Although Mack found a warm welcome in the Philippines, “The physical strain of the trip had caught up with me, and as I stepped from my plane, my knees buckled,” he recalled. “A doctor in Manila had warned me that I was near collapse, so I spent the rest of that day in bed.” But the following day was Christmas Eve, so despite his fatigue, Mack pressed on. He attended midnight Mass in a little church in Taipei, then flew 900 miles into the Korean battle zone on Christmas Day. He landed at a U.S. Navy base in terrible weather and had Christmas dinner on the base with two constituents who happened to be stationed there. “I didn’t expect you to come halfway around the world to hear a constituent’s complaints,” one of them joked.

a map painted onto the side of an airplane
Mack’s Friendship Flame on display at the National Air and Space Museum. Introduced in 1947, the Beechcraft boasted retractable landing gear. NASM

Mack spent around a week in Japan, and although he filmed the busy streets of Tokyo and the devastation of Hiroshima, the goodwill portion of the journey was over. Mack transitioned to preparing himself and the Friendship Flame for the most challenging part of the trip—the trans-Pacific leg. He would have to navigate with absolute precision in order to find tiny islands—mere specks in the vast ocean—where he would rest and refuel.

On January 8, 1952, Mack started for his first trans-Pacific stop, Iwo Jima, and encountered turbulence and rain squalls “all of the 660 miles.” He landed on the little island in the dark, grateful for his high-functioning instruments.

That luck didn’t hold. The next day, Mack set out for Wake Island. Soon, his artificial horizon—an instrument that tracks the airplane’s orientation to the earth’s horizon—failed, and even after he spent ten and a half hours using other instruments to keep the plane level, the tiny atoll was nowhere in sight. “It was then that I thought for the first time of Amelia Earhart’s disappearance near this same area of the Pacific,” he recalled. “I could hear other airplanes calling to me by radio, but I could not get through to them—and I couldn’t find the tiny island. I never felt so lonely in my life.” After another torturous 30 minutes, Wake came into view. Mack pointed the movie camera out the window as he circled before landing—grateful to be alive.
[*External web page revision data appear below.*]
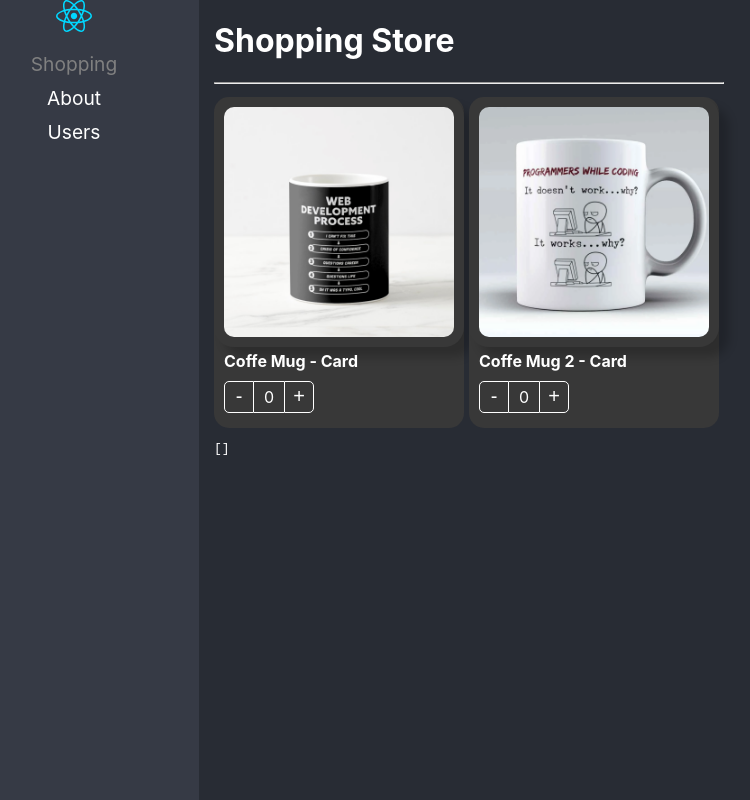
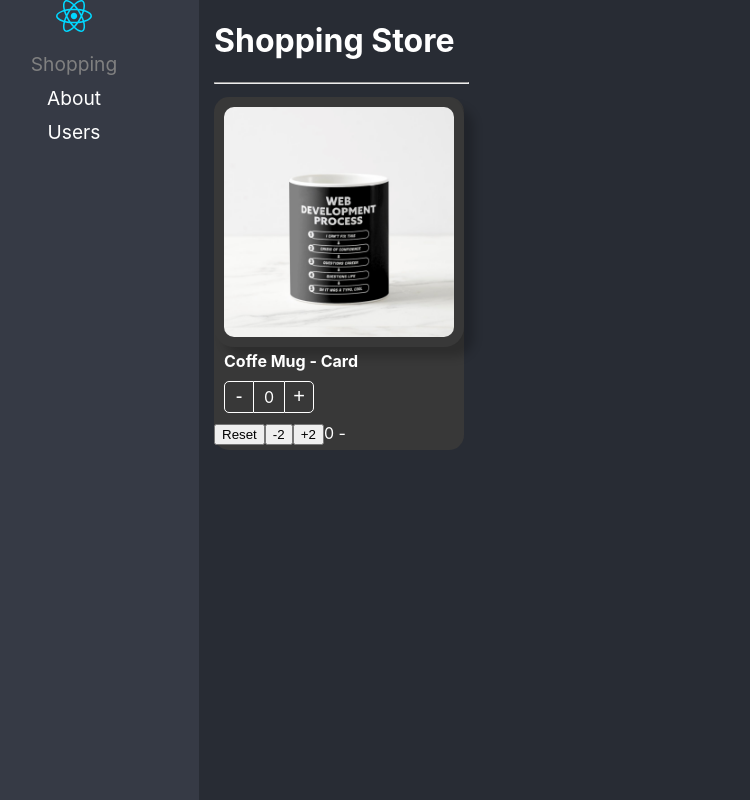
Before and after one commit to paulccuno/react-ts, a React (Vite) app: page / in a window 1280 px wide. Shown: the whole page, without its empty margins (51-801 px from the left). Built offline with nearby package versions, Linux system fonts and the light colour scheme.

Commit message:
State Initializer Pattern

```diff
--- a/src/02-component-patterns/components/ProductButtons.tsx
+++ b/src/02-component-patterns/components/ProductButtons.tsx
@@ -1,4 +1,4 @@
-import { useContext } from 'react'
+import { useCallback, useContext } from 'react'
 import { ProductContext } from './ProductCard'
 import styles from '../styles/styles.module.css'
 
@@ -8,15 +8,21 @@ export interface ProductButtonsProps {
 }
 
 export const ProductButtons = ({ className, style }: ProductButtonsProps) => {
-	const { counter, increaseBy } = useContext(ProductContext)
+	const { counter, increaseBy, maxCount } = useContext(ProductContext)
+
+	const isMaxReached = useCallback(() => !!maxCount && counter === maxCount, [counter, maxCount])
 
 	return (
 		<div className={`${styles.buttonsContainer} ${className}`} style={style}>
-			<button className={styles.buttonMinus} onClick={increaseBy(-1)}>
+			<button className={styles.buttonMinus} onClick={() => increaseBy(-1)}>
 				-
 			</button>
 			<div className={styles.countLabel}>{counter}</div>
-			<button className={styles.buttonAdd} onClick={increaseBy(1)}>
+			<button
+				className={`${styles.buttonAdd}`}
+				disabled={isMaxReached()}
+				onClick={() => increaseBy(1)}
+			>
 				+
 			</button>
 		</div>
--- a/src/02-component-patterns/components/ProductCard.tsx
+++ b/src/02-component-patterns/components/ProductCard.tsx
@@ -1,7 +1,13 @@
 import { createContext } from 'react'
 import { useProduct } from '../hooks/useProduct'
 import styles from '../styles/styles.module.css'
-import { onChangeArgs, Product, ProductContextProps } from '../interfaces/interfaces'
+import {
+	InitialValues,
+	onChangeArgs,
+	Product,
+	ProductCardHandlers,
+	ProductContextProps,
+} from '../interfaces/interfaces'
 
 export const ProductContext = createContext({} as ProductContextProps)
 
@@ -9,11 +15,13 @@ const { Provider } = ProductContext
 
 export interface ProductCardProps {
 	product: Product
-	children?: React.ReactElement | React.ReactElement[]
+	// children?: React.ReactElement | React.ReactElement[]
+	children: (args: ProductCardHandlers) => JSX.Element
 	className?: string
 	style?: React.CSSProperties
 	onChange?: (args: onChangeArgs) => void
 	value?: number
+	initialValues?: InitialValues
 }
 
 export const ProductCard = ({
@@ -23,13 +31,26 @@ export const ProductCard = ({
 	style,
 	onChange,
 	value,
+	initialValues,
 }: ProductCardProps) => {
-	const { counter, increaseBy } = useProduct({ onChange, product, value })
+	const { counter, maxCount, isMaxCountReached, increaseBy, reset } = useProduct({
+		initialValues,
+		product,
+		value,
+		onChange,
+	})
 
 	return (
-		<Provider value={{ counter, increaseBy, product }}>
+		<Provider value={{ counter, increaseBy, product, maxCount }}>
 			<div className={`${styles.productCard} ${className}`} style={style}>
-				{children}
+				{children({
+					count: counter,
+					isMaxCountReached,
+					maxCount: initialValues?.maxCount,
+					product,
+					increaseBy,
+					reset,
+				})}
 			</div>
 		</Provider>
 	)
--- a/src/02-component-patterns/hooks/useProduct.ts
+++ b/src/02-component-patterns/hooks/useProduct.ts
@@ -1,32 +1,43 @@
-import { useEffect, useState } from 'react'
-import { onChangeArgs, Product } from '../interfaces/interfaces'
+import { useEffect, useRef, useState } from 'react'
+import { InitialValues, onChangeArgs, Product } from '../interfaces/interfaces'
 
 interface useProductArgs {
 	product: Product
 	onChange?: (args: onChangeArgs) => void
 	value?: number
+	initialValues?: InitialValues
 }
 
-export const useProduct = ({ onChange, product, value = 0 }: useProductArgs) => {
-	const [counter, setCounter] = useState(value)
+export const useProduct = ({ onChange, product, value = 0, initialValues }: useProductArgs) => {
+	const [counter, setCounter] = useState<number>(initialValues?.count || value)
+	const isMounted = useRef(false)
 
-	const increaseBy = (value: number) => () => {
-		const valueIncreased = counter + value
-		const newValue = Math.max(valueIncreased, 0)
+	const increaseBy = (value: number) => {
+		let newValue = Math.max(counter + value, 0)
 
-		if (valueIncreased < 0) return
+		if (initialValues?.maxCount) newValue = Math.min(newValue, initialValues.maxCount)
 
 		setCounter(newValue)
 
 		onChange && onChange({ count: newValue, product })
 	}
 
+	const reset = () => setCounter(initialValues?.count || value)
+
 	useEffect(() => {
+		if (!isMounted.current) return
 		setCounter(value)
 	}, [value])
 
+	useEffect(() => {
+		isMounted.current = true
+	}, [])
+
 	return {
 		counter,
+		isMaxCountReached: !!initialValues?.count && initialValues.maxCount === counter,
+		maxCount: initialValues?.maxCount,
 		increaseBy,
+		reset,
 	}
 }
--- a/src/02-component-patterns/pages/ShoppingPage.tsx
+++ b/src/02-component-patterns/pages/ShoppingPage.tsx
@@ -1,59 +1,42 @@
 import { ProductButtons, ProductCard, ProductImage, ProductTitle } from '../components'
 import { products } from '../data/products'
-import { useShoppingCart } from '../hooks/useShoppingCart'
 import '../styles/custom-styles.css'
 
+const product = products[0]
+
 export const ShoppingPage = () => {
-	const { shoppingCart, onProductCountChange } = useShoppingCart()
-
 	return (
 		<div>
 			<h1>Shopping Store</h1>
 			<hr />
 
 			<div style={{ display: 'flex', flexDirection: 'row', flexWrap: 'wrap' }}>
-				{products.map(product => (
 				<ProductCard
 					key={product.id}
 					product={product}
 					className="bg-dark text-white"
-						onChange={onProductCountChange}
-						value={shoppingCart[product.id]?.count || 0}
+					initialValues={{
+						count: 4,
+						// maxCount: 10,
+					}}
 				>
+					{({ count, isMaxCountReached, maxCount, reset, increaseBy }) => (
+						<>
 							<ProductImage
 								className="custom-image"
 								style={{ boxShadow: '10px 10px 10px rgba(0, 0, 0, 0.2)' }}
 							/>
-						<ProductTitle className="text-white text-bold" />
+							<ProductTitle className="text-bold" />
 							<ProductButtons className="custom-buttons" />
+							<button onClick={reset}>Reset</button>
+							<button onClick={() => increaseBy(-2)}>-2</button>
+							{!isMaxCountReached && <button onClick={() => increaseBy(2)}>+2</button>}
+							<span>
+								{count} - {maxCount}
+							</span>
+						</>
+					)}
 				</ProductCard>
-				))}
-			</div>
-
-			<div className="shopping-cart">
-				{Object.entries(shoppingCart).map(([key, product]) => (
-					<ProductCard
-						key={key}
-						product={product}
-						className="bg-dark text-white"
-						style={{ width: '100px' }}
-						onChange={onProductCountChange}
-						value={product.count}
-					>
-						<ProductImage
-							className="custom-image"
-							style={{ boxShadow: '10px 10px 10px rgba(0, 0, 0, 0.2)' }}
-						/>
-						<ProductButtons
-							className="custom-buttons"
-							style={{ display: 'flex', justifyContent: 'center' }}
-						/>
-					</ProductCard>
-				))}
-			</div>
-
-			<div>
-				<pre>{JSON.stringify(Object.entries(shoppingCart), undefined, 2)}</pre>
 			</div>
 		</div>
 	)
--- a/src/02-component-patterns/styles/styles.module.css
+++ b/src/02-component-patterns/styles/styles.module.css
@@ -58,3 +58,9 @@
 .buttonAdd:hover {
 	background-color: rgba(0, 0, 0, 0.1);
 }
+
+button:disabled {
+	border-color: grey !important;
+	border-left: 1px solid white !important;
+	color: grey !important;
+}
```
Also changed, not shown: src/02-component-patterns/interfaces/interfaces.ts (+16 -1 lines). Lines whose indentation alone changed are shown as unchanged.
The rest of the trans-Pacific leg was exacting but uneventful: Midway, then Hawaii, where he stayed for a week for repairs and well-deserved rest. On January 21, after flying 2,400 miles from Hawaii, Mack landed in San Francisco—completing the world’s first solo crossing of the Pacific in a light plane. After stops in Tucson and Dallas, he returned to Springfield on January 27, 1952. He had flown 33,000 miles, and visited 45 cities and 35 countries. This time, Stevenson, Hobbs and Mack’s parents awaited him—along with 10,000 joyful citizens. Mack returned the airplane to the Smithsonian and himself to Congress, where he served until early 1963.

Mack himself could be surprisingly diffident, especially by the standards of a politician, and he never really exploited the trip for personal gain. He wrote two articles about the adventure and gave a few talks, but he sought no further publicity or notice. As his daughter Melampy told me, “Once he had done something, he moved on.” Put a different way, “He was a workhorse, not a show horse,” says Congresswoman Nikki Budzinski, who represents Mack’s Springfield area today.

Reflecting later on what he’d accomplished in his article for Collier’s, Mack recorded how the long hours in the air had given him a new perspective—and hopes for peace. “From where I sat, I could see no international boundaries and no squabbles among nations,” he wrote. “During those lonely hours, I thought more and more of peace and of the folly of man fighting man, and wherever I went I found people echoing my sentiments.”

Get the latest History stories in your inbox?

Click to visit our Privacy Statement.